Decision making is the navigation system of choice for determined people and organizations. The word ‘ambitious’ is chosen intentionally.
Leaders often must wait to see the results of their decisions. Should they judge all decisions by outcomes? No.
Leaders need not wait for the results to measure their decision-making effectiveness. Instead, they ought to examine the process that they employ to make critical choices. By appraising the decision process in real time, as they make choices, they raise the odds of making sound choices.
Think about a decision that you and your team are trying to make. Do you considered multiple alternatives? Do you surface and test your assumptions carefully? Do rebellious views appear during your deliberations, and do you give those ideas proper consideration? Are you fostering high commitment and shared understanding among those who will implement the decision? A quality decision-making process tends to enhance the probability of achieving positive outcomes.
Good process does not simply mean sound analytics (the best use of the latest strategy framework or quantitative financial evaluation technique). Good process entails the astute management of the social, political, and emotional aspects of decision-making as well. An effective leader does not just produce positive results by pondering in on the content of critical choices in a wise and thoughtful manner; he also shapes and influences how those decisions are made.

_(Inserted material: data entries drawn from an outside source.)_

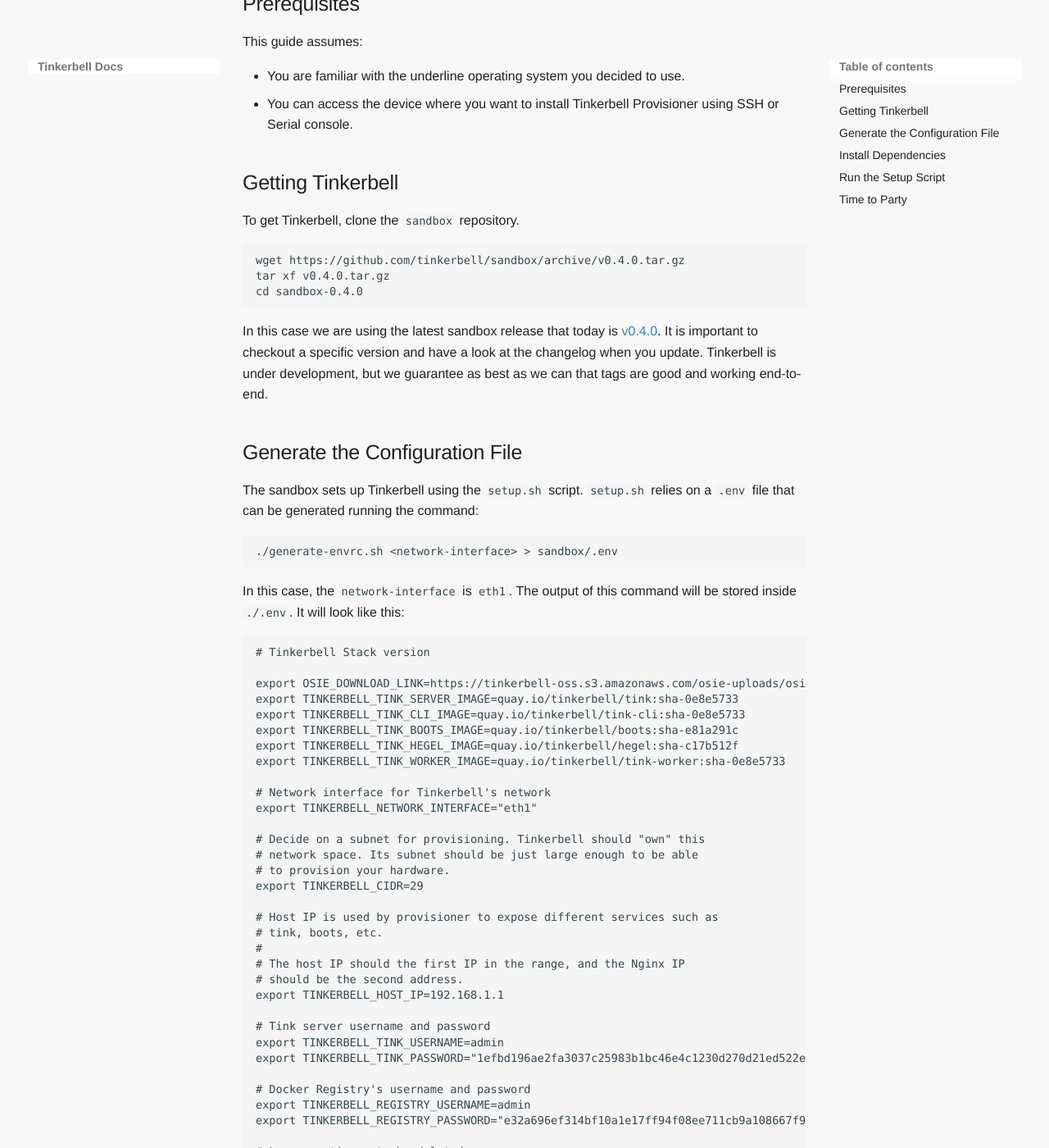
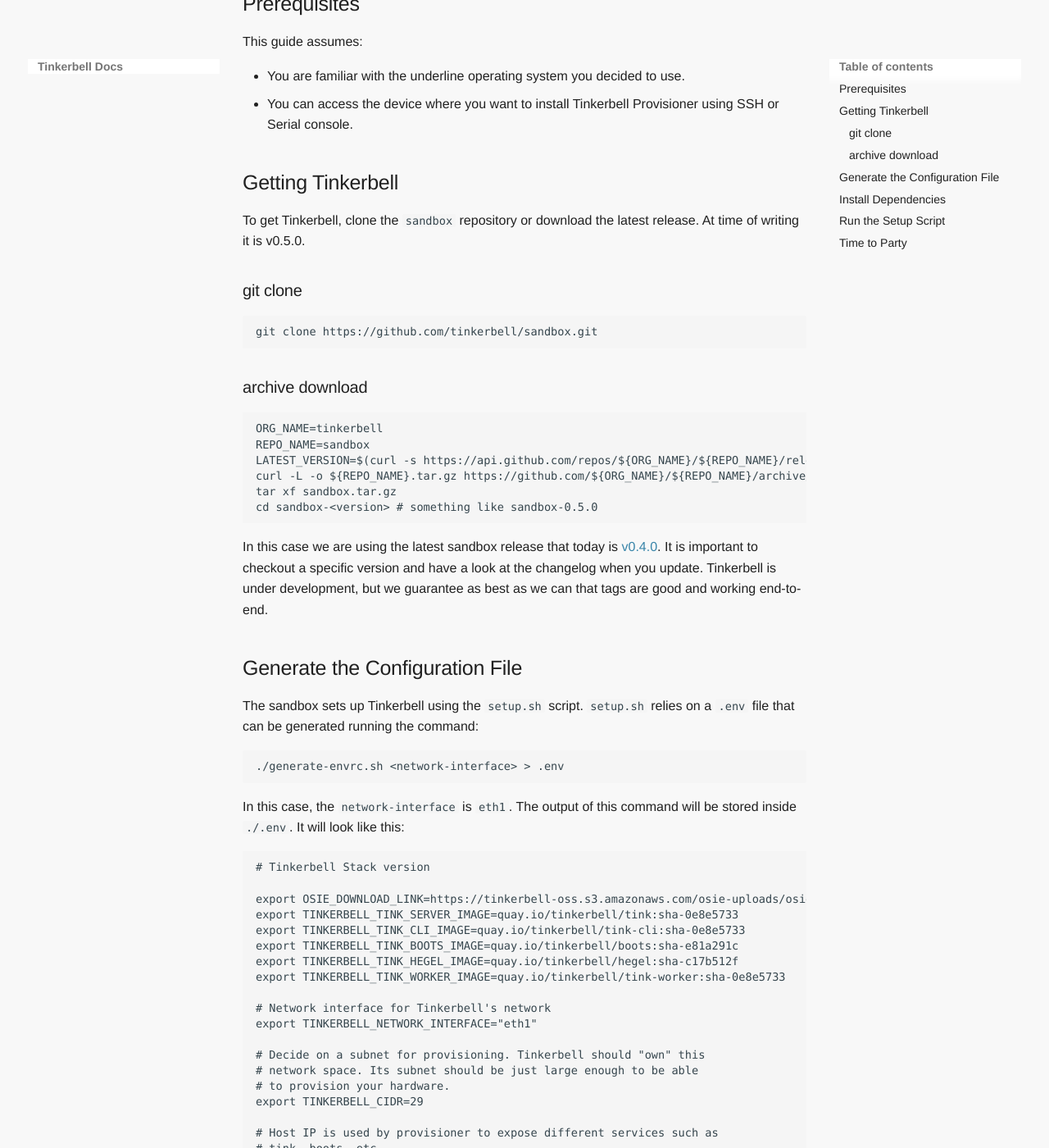
Before and after one commit to tinkerbell/tinkerbell-docs, an MkDocs documentation site: the page built from docs/setup/on-bare-metal-with-docker.md, in a window 1280 px wide and 1400 px high, scrolled down 755 px. Shown: the whole window at 82% size. Built offline with MkDocs 1.6.1 and Material for MkDocs 9.7.7, drawn with Linux system fonts in a browser that asks for light colours; some web fonts are replaced.

````diff
--- a/docs/setup/on-bare-metal-with-docker.md
+++ b/docs/setup/on-bare-metal-with-docker.md
@@ -31,12 +31,24 @@
 
 ## Getting Tinkerbell
 
-To get Tinkerbell, clone the `sandbox` repository.
+To get Tinkerbell, clone the `sandbox` repository or download the latest
+release. At time of writing it is v0.5.0.
+
+### git clone
 
 ```
-wget https://github.com/tinkerbell/sandbox/archive/v0.4.0.tar.gz
-tar xf v0.4.0.tar.gz
-cd sandbox-0.4.0
+git clone https://github.com/tinkerbell/sandbox.git
+```
+
+### archive download
+
+```
+ORG_NAME=tinkerbell
+REPO_NAME=sandbox
+LATEST_VERSION=$(curl -s https://api.github.com/repos/${ORG_NAME}/${REPO_NAME}/releases/latest | grep "tag_name" | cut -d'v' -f2 | cut -d'"' -f1)
+curl -L -o ${REPO_NAME}.tar.gz https://github.com/${ORG_NAME}/${REPO_NAME}/archive/v${LATEST_VERSION}.tar.gz
+tar xf sandbox.tar.gz
+cd sandbox-<version> # something like sandbox-0.5.0
 ```
 
 In this case we are using the latest sandbox release that today is [v0.4.0](https://github.com/tinkerbell/sandbox/release/v0.4.0). It is important to checkout a specific version and have a look at the changelog when you update. Tinkerbell is under development, but we guarantee as best as we can that tags are good and working end-to-end.
````
Also changed, not shown: other parts of docs/setup/on-bare-metal-with-docker.md (+2 -2 lines).
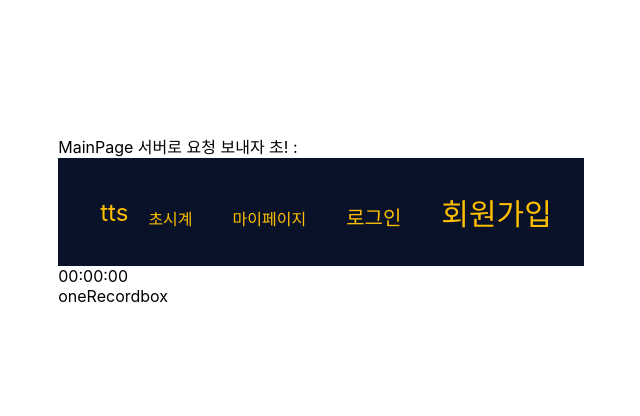
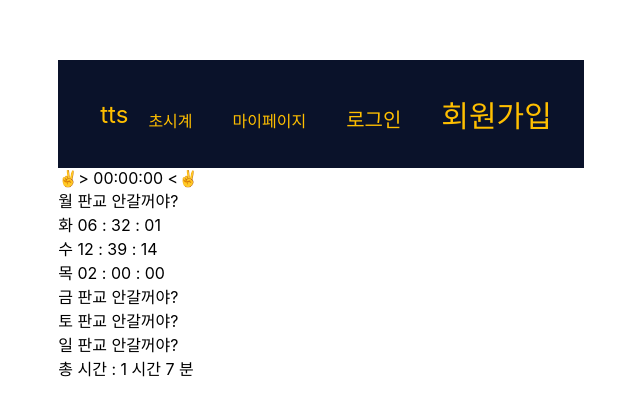
Before and after one commit to codestates/tts-client, a React (Create React App) app: page / in a window 1280 px wide. Shown: the part 180-596 px from the top of the page, without its empty margins (319-959 px from the left). Built offline with nearby package versions, Linux system fonts and the light colour scheme.

Commit message:
main page component done

```diff
--- a/src/components/Clock.js
+++ b/src/components/Clock.js
@@ -43,7 +43,7 @@ function Clock() {
 
           // console.log(state);
         }}>
-        {hh < 10 ? `0${hh}` : hh}:{min < 10 ? `0${min}` : min}:{tick < 10 ? `0${tick}` : tick}
+        &#x270C;&#62; {hh < 10 ? `0${hh}` : hh}:{min < 10 ? `0${min}` : min}:{tick < 10 ? `0${tick}` : tick} &#60;&#x270C;
       </div>
 
       {/* <button
--- a/src/components/OneRecord.js
+++ b/src/components/OneRecord.js
@@ -1,13 +1,26 @@
 import React from "react";
-import { useSelector } from "react-redux";
 
-// 전체 요일의 전체 시간을 받아올수 있디
-function OneRecord() {
-  // const state = useSelector((state) => state.recordReducer);
+// 전체 요일의 시간, 해당 요일을 상징하는 인덱스와, 그 인덱스와 짝을 이룰 요일정보
+function OneRecord({ dayTime, dayCount, idx }) {
+  const hh = parseInt(dayTime / 3600);
+  const mm = parseInt((dayTime % 3600) / 60);
+  const sec = dayTime % 60;
+
   return (
     <div>
-      {/* OneRecord 서버로 포스트 요청 보낼 초{state.records.record} */}
-      {/* <div>{console.log(state.records)}</div> */}
+      {dayTime == null ? (
+        <div>
+          <span>{dayCount[idx]} </span>
+          판교 안갈꺼야?
+        </div>
+      ) : (
+        <div>
+          <span>{dayCount[idx]}</span>
+          <span> {hh < 10 ? `0${hh}` : hh} :</span>
+          <span> {mm < 10 ? `0${mm}` : mm} :</span>
+          <span> {sec < 10 ? `0${sec}` : sec}</span>
+        </div>
+      )}
     </div>
   );
 }
--- a/src/components/OneRecordBox.js
+++ b/src/components/OneRecordBox.js
@@ -1,11 +1,40 @@
 import React from "react";
+import { useSelector, useDispatch } from "react-redux";
 import OneRecord from "./OneRecord";
 
 function OneRecordBox() {
+  const state = useSelector((state) => state.recordReducer);
+  const { records } = state;
+  const dayCount = ["월", "화", "수", "목", "금", "토", "일"];
+  const allRecordsWeek = records[1].reduce((acc, cur) => {
+    return (acc + cur) / 3600;
+  });
+  const hh = parseInt(allRecordsWeek / 3600);
+  const mm = parseInt((allRecordsWeek % 3600) / 60);
+  const sec = allRecordsWeek % 60;
+
   return (
     <div>
-      oneRecordbox
-      <OneRecord />
+      <div>
+        {records[1].map((dayTime, idx) => {
+          return <OneRecord dayTime={dayTime} idx={idx} key={idx} dayCount={dayCount} />;
+        })}
+      </div>
+      <div>
+        <span>총 시간 : </span>
+        <span> {hh} 시간 </span>
+        <span> {mm} 분 </span>
+        {/* <span> {sec} 초</span> */}
+      </div>
+      {/* <div>
+        총 시간 :{" "}
+        {parseInt(
+          records[1].reduce((acc, cur) => {
+            return (acc + cur) / 3600;
+          })
+        )}{" "}
+        시간
+      </div> */}
     </div>
   );
 }
--- a/src/pages/MainPage.js
+++ b/src/pages/MainPage.js
@@ -2,13 +2,10 @@ import React from "react";
 import NavBar from "../components/NavBar";
 import Clock from "../components/Clock";
 import OneRecordBox from "../components/OneRecordBox";
-import { useSelector } from "react-redux";
 
 function MainPage() {
-  const state = useSelector((state) => state.recordReducer);
   return (
     <div>
-      MainPage 서버로 요청 보내자 초! : {state.records.record}
       <NavBar />
       <Clock />
       <OneRecordBox />
--- a/src/reducers/initialState.js
+++ b/src/reducers/initialState.js
@@ -1,4 +1,4 @@
 export const initialState = {
   user: {},
-  records: { 1: [null, 3600, 3600, 7200, null, null, null], 2: [null, 3600, null, null, null, null, null, 3600], 3: [null, null, null, null, 3600, 3600, null] },
+  records: { 1: [null, 23521, 45554, 7200, null, null, null], 2: [null, 3600, null, null, null, null, null, 3600], 3: [null, null, null, null, 3600, 3600, null] },
 };
```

A decision made before a problem has been solved (an ‘early decision’) is likely to fail. Leaders can augment the quality of their decisions in two ways:
- Constructive Conflict. Leaders must cultivate constructive conflict to enhance critical and divergent thinking, while building consensus so as to facilitate the opportune implementation of their choices. Managing the tension between conflict and consensus is a challenge. Consensus is not unanimity, like-mindedness, or pervasive agreement. Instead, it’s a high commitment and shared understanding among the people involved in the decision. Leaders can build buy-in and collective comprehension without appeasing everyone on their teams or making decisions by majority vote.

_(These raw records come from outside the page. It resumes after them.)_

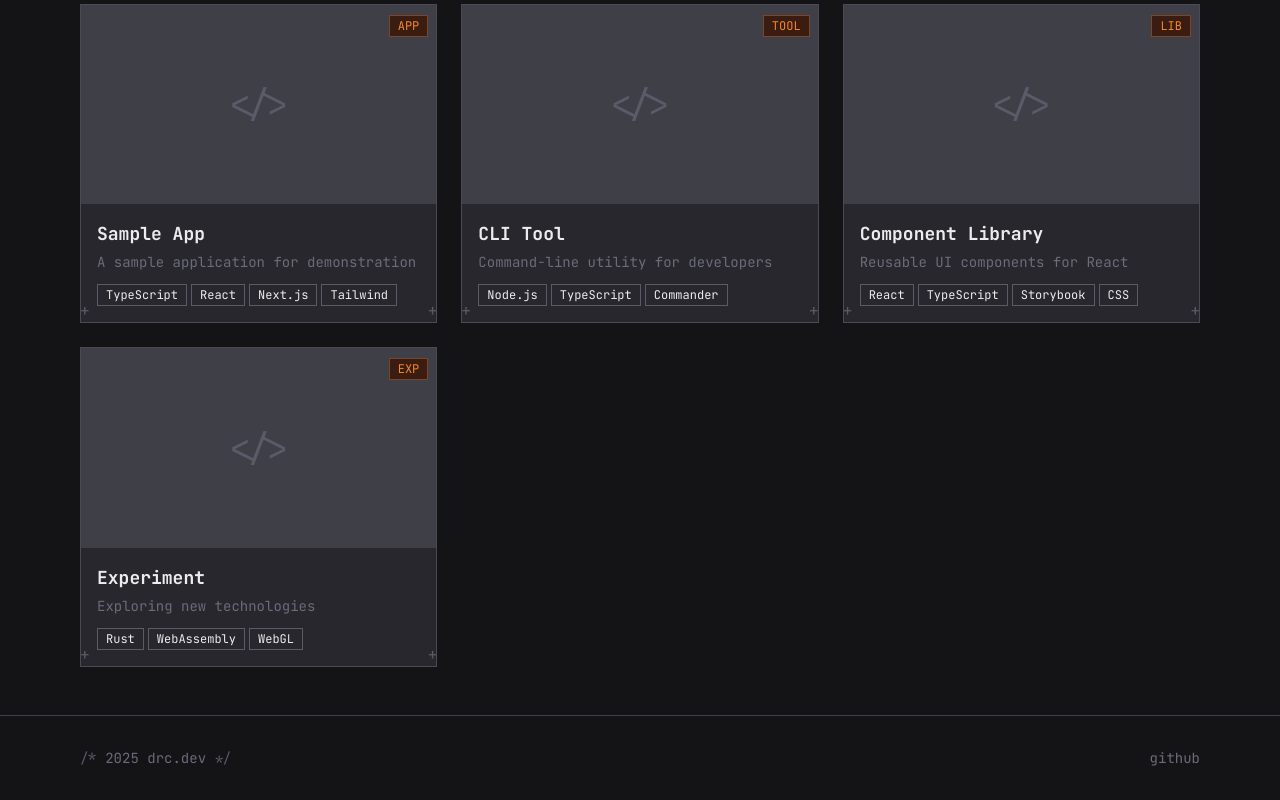
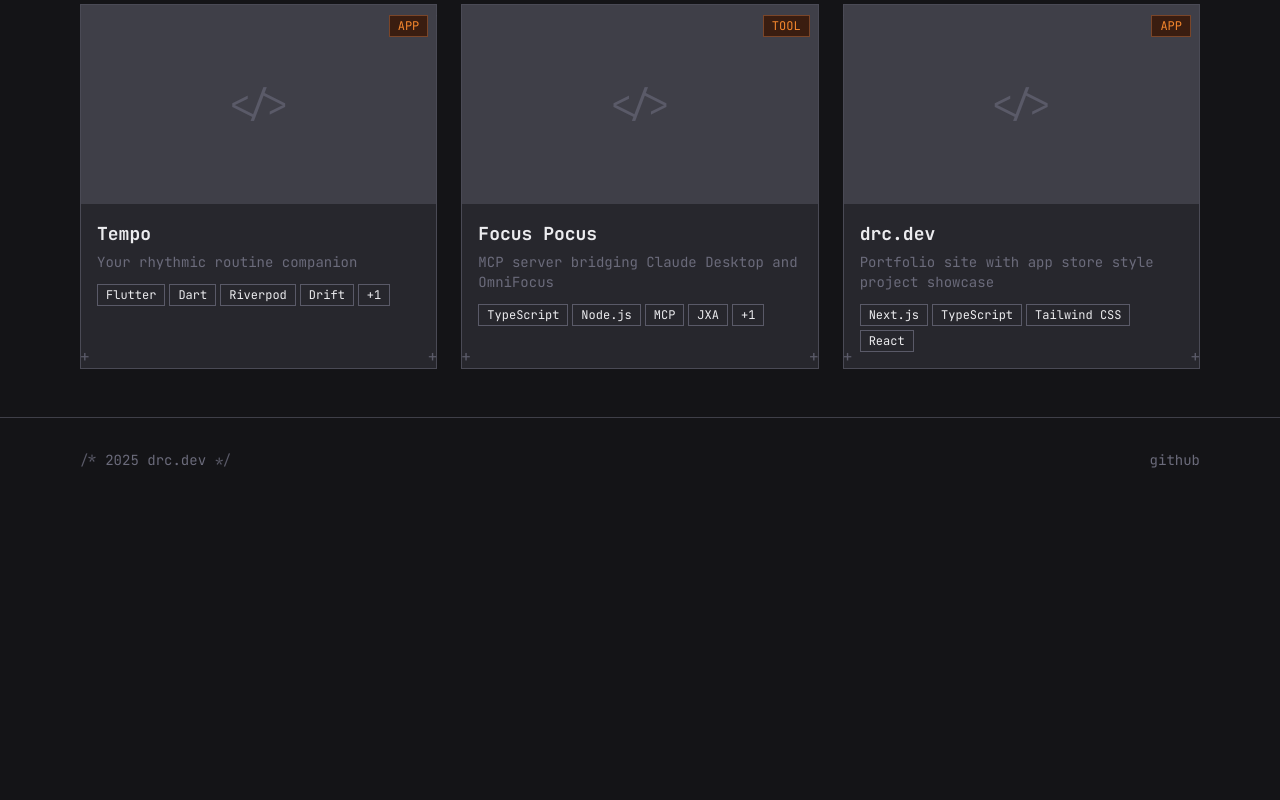
Before and after one commit to drcdev/drcdev.github.io, a Next.js app: page / in a window 1280 px wide. Shown: the part 615-1415 px from the top of the page. After the commit the page ends 1117 px from the top, so only its background shows below. Built offline with nearby package versions, Linux system fonts and the light colour scheme.

Commit message:
Replace sample projects with Tempo, Focus Pocus, and drc.dev
🤖 Generated with [Claude Code](https://claude.com/claude-code)

Co-Authored-By: Claude Opus 4.5 <noreply@anthropic.com>

```diff
--- a/src/data/projects.ts
+++ b/src/data/projects.ts
@@ -2,103 +2,109 @@ import { Project } from "@/types/project";
 
 export const projects: Project[] = [
   {
-    slug: "sample-app",
-    title: "Sample App",
-    tagline: "A sample application for demonstration",
+    slug: "tempo",
+    title: "Tempo",
+    tagline: "Your rhythmic routine companion",
     description: `
-This is a sample project entry demonstrating the project card layout.
+Master your timed routines with Tempo. Like a metronome guiding you through every step, transition, and recovery.
 
 ## Features
-- Feature one with details
-- Feature two with more info
-- Feature three to showcase
 
-## Tech Stack
-Built with modern technologies for performance and maintainability.
+- **Flexible Routines** - Create custom routines with unlimited steps, rounds, and reps
+- **Voice Guidance** - Text-to-speech announcements for transitions and countdowns
+- **Bilateral Training** - Track left and right sides independently with auto transitions
+- **Cloud Sync** - Optional Supabase sync across devices with magic link authentication
+- **Health Integration** - Log workouts to Apple Health / Health Connect
+- **Progress Tracking** - Visual progress bars and routine history with analytics
+- **Offline First** - Works completely offline on iOS, Android, and Web
+- **Smart Recovery** - Customizable recovery periods with countdown and skip options
 
-Replace this with your actual project details.
+## Architecture
+
+Built with a feature-based architecture using Riverpod for state management, Drift for type-safe SQL with reactive streams, and a custom FLXIT glassmorphism design system.
     `.trim(),
     screenshots: [],
-    technologies: ["TypeScript", "React", "Next.js", "Tailwind"],
+    technologies: ["Flutter", "Dart", "Riverpod", "Drift", "Supabase"],
     category: "app",
     links: {
-      github: "https://github.com/drcdev/sample-app",
-      live: "https://example.com",
+      github: "https://github.com/drcdev/tempo",
     },
     featured: true,
   },
   {
-    slug: "cli-tool",
-    title: "CLI Tool",
-    tagline: "Command-line utility for developers",
+    slug: "focus-pocus",
+    title: "Focus Pocus",
+    tagline: "MCP server bridging Claude Desktop and OmniFocus",
     description: `
-A command-line tool that helps automate common development tasks.
+Transform your OmniFocus workflow with AI. Focus Pocus is a Model Context Protocol server that enables Claude Desktop to interact with OmniFocus through natural conversation.
+
+## What It Does
+
+- Create, update, and manage tasks via conversational prompts
+- Interpret natural language dates ("next Friday at 2pm", "in 3 days")
+- Execute bulk operations on multiple tasks efficiently
+- Optimize task scheduling across timeframes
+- Access OmniFocus perspectives (Inbox, Forecast, Flagged, Projects)
+
+## Technical Details
+
+- **35+ MCP Tools** providing comprehensive OmniFocus workflow coverage
+- **39 JXA Scripts** for macOS-native OmniFocus integration
+- Natural language date parsing and interpretation
+- Smart task scheduling with workload balancing
+- High-performance caching layer with pagination
+- Connection diagnostics and system health checks
 
 ## Installation
+
 \`\`\`bash
-npm install -g cli-tool
+npm install -g focus-pocus
 \`\`\`
 
-## Usage
-\`\`\`bash
-cli-tool --help
-\`\`\`
-
-Replace this with your actual project details.
+Configure in Claude Desktop's MCP settings to start managing tasks through conversation.
     `.trim(),
     screenshots: [],
-    technologies: ["Node.js", "TypeScript", "Commander"],
+    technologies: ["TypeScript", "Node.js", "MCP", "JXA", "Jest"],
     category: "tool",
     links: {
-      github: "https://github.com/drcdev/cli-tool",
+      github: "https://github.com/drcdev/focus-pocus",
     },
+    featured: true,
   },
   {
-    slug: "component-library",
-    title: "Component Library",
-    tagline: "Reusable UI components for React",
+    slug: "drcdev-github-io",
+    title: "drc.dev",
+    tagline: "Portfolio site with app store style project showcase",
     description: `
-A library of accessible, customizable React components.
+This portfolio site - a Next.js static site with an ASCII/terminal aesthetic for showcasing projects.
 
-## Installation
-\`\`\`bash
-npm install @drcdev/components
-\`\`\`
+## Features
+
+- **App Store Layout** - Project cards with screenshots, tech badges, and detail pages
+- **ASCII Aesthetic** - Custom components with box-drawing character styling
+- **Dark Mode** - Single dark theme with customizable accent colors
+- **Static Export** - Builds to static HTML for GitHub Pages deployment
+- **Tailwind v4** - CSS-first configuration with @theme color definitions
 
 ## Components
-- Button
-- Card
-- Modal
-- Toast
 
-Replace this with your actual project details.
+Reusable component library including:
+- \`AsciiBox\` - Container with ASCII-framed borders
+- \`AsciiButton\` - Button/link with bracket styling
+- \`Badge\` - Tech stack and category badges
+- \`ProjectCard\` - App store style project cards
+- \`ProjectGrid\` - Responsive grid layout
+
+## Deployment
+
+Automated via GitHub Actions - pushes to main trigger a build and deploy to GitHub Pages.
     `.trim(),
     screenshots: [],
-    technologies: ["React", "TypeScript", "Storybook", "CSS"],
-    category: "library",
+    technologies: ["Next.js", "TypeScript", "Tailwind CSS", "React"],
+    category: "app",
     links: {
-      github: "https://github.com/drcdev/component-library",
-    },
-  },
-  {
-    slug: "experiment-project",
-    title: "Experiment",
-    tagline: "Exploring new technologies",
-    description: `
-An experimental project exploring cutting-edge technologies and patterns.
-
-## What I Learned
-- New patterns and approaches
-- Performance optimizations
-- Interesting trade-offs
-
-This is a sandbox for trying new things.
-    `.trim(),
-    screenshots: [],
-    technologies: ["Rust", "WebAssembly", "WebGL"],
-    category: "experiment",
-    links: {
-      github: "https://github.com/drcdev/experiment",
+      github: "https://github.com/drcdev/drcdev.github.io",
+      live: "https://drc.dev",
     },
   },
 ];
```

- Decide How to Decide. Assess who should be involved in the deliberations, what interpersonal climate you want to foster, how individuals should communicate with one another, and the extent and type of control that the leader will exert. Leaders have several levers that they can employ to design more effective decision-making processes and to shape how they unfold over time. Leaders should be directive when it comes to influencing the way in which decisions are made in their groups without trying to dominate or micromanage the discussion and evaluation. Deciding how to decide enhances the probability of managing conflict and consensus effectively.
Leaders must strive for a balance of assertiveness and restraint. The question is not whether they should be vigorous and directive as they make strategic choices, but how they ought to wield their influence.
To make the most of the expertise and ideas that other members possess, leaders need to refrain from pronouncing their solution to a problem, before giving others a chance to offer their perspectives. They must acknowledge that they do not have all the answers, and that their initial insight may be incorrect. Their behavior, principally at the outset of a decision process, can encourage others to act deferentially. Even the best choices mean little if interdependent units won’t cooperate to execute the decision.
By exercising restraint, leaders recognize that their knowledge in a particular domain is often imprecise and incomplete. Undemonstrative leaders constantly search and explore for new knowledge, rather than seek the data and opinions that confirm their opinions.
Reflect on past choices and scrutinize how you make decisions. Experiment to enhance your odds of making sound choices, and solicit others who will devotedly execute your plans.
Decision planning can be significantly enhanced by using a team, and in companies and organizations there is no choice.